  1. markbialczak says:

    Great tribute to Leonard Nimoy, a fixture to our generation. Thanks, Chuck. RIP, Leonard. Your Spock taught this old guy a bunch through the decades, first run on network as a little kid watching with my father and repeats forever after as I grew to figure things out myself.


  2. Pingback: Spock’s Buick | Old Road Apples

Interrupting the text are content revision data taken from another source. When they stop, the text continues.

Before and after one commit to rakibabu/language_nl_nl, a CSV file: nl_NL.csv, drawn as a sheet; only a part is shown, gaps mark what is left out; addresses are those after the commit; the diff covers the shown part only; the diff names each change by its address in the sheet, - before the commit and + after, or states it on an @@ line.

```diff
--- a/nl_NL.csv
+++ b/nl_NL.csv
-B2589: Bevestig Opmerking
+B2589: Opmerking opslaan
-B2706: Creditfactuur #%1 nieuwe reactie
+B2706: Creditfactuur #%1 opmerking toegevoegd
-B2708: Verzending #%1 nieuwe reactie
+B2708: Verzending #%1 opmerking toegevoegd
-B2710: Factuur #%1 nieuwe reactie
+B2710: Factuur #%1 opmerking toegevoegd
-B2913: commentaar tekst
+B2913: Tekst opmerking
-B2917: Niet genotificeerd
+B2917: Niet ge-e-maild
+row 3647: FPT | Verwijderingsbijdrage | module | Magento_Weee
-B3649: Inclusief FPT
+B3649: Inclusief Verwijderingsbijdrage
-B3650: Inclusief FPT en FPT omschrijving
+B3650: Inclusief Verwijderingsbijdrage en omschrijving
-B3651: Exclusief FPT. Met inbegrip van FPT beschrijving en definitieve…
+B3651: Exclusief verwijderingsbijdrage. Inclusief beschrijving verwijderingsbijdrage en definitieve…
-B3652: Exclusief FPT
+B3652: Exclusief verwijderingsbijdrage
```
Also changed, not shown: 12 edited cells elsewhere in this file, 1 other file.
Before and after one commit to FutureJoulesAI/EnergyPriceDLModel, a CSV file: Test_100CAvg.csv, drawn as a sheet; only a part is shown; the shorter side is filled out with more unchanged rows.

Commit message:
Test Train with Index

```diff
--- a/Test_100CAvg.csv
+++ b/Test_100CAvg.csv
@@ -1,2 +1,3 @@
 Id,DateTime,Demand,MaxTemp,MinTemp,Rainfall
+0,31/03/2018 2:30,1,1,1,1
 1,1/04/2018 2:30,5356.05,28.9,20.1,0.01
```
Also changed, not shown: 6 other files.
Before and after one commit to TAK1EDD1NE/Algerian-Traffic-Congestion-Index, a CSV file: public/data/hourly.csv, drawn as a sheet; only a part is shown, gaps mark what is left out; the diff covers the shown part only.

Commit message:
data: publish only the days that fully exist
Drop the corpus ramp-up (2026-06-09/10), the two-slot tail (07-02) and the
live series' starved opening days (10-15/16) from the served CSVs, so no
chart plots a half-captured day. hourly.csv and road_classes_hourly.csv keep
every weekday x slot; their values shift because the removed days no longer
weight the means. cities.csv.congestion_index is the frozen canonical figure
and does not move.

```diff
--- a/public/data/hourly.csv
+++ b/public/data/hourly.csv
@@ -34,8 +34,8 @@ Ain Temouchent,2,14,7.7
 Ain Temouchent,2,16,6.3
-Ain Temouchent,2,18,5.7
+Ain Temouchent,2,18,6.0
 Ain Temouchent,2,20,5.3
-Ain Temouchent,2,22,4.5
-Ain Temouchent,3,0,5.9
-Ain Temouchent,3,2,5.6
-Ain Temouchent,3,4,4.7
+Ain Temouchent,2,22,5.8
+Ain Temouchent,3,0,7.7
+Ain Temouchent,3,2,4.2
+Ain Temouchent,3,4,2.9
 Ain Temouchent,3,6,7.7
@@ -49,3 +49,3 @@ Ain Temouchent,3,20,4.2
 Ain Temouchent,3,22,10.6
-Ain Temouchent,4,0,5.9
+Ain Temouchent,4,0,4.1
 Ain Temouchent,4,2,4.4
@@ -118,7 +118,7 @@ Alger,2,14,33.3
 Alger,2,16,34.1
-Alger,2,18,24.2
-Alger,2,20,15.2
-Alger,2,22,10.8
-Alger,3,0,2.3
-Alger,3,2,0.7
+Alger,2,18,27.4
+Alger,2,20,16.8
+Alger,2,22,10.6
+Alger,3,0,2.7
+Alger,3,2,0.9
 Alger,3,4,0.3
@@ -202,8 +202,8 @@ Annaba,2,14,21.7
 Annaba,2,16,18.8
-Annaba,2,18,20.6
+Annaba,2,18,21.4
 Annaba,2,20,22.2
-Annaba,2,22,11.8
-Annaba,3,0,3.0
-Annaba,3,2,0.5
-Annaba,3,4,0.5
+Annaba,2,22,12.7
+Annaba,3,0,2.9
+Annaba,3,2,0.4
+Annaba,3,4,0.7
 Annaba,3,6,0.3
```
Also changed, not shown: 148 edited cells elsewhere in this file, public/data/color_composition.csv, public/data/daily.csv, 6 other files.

  3. Leonard Nimoy was a great Jewish soul! He brought along some of his Jewishness in his portrayal of Mr. Spock character: his hand greeting – one of his trademarks – is taken directly from the Hebrew priestly blessing “the four fingers on each hand are sometimes split into two sets of two fingers …”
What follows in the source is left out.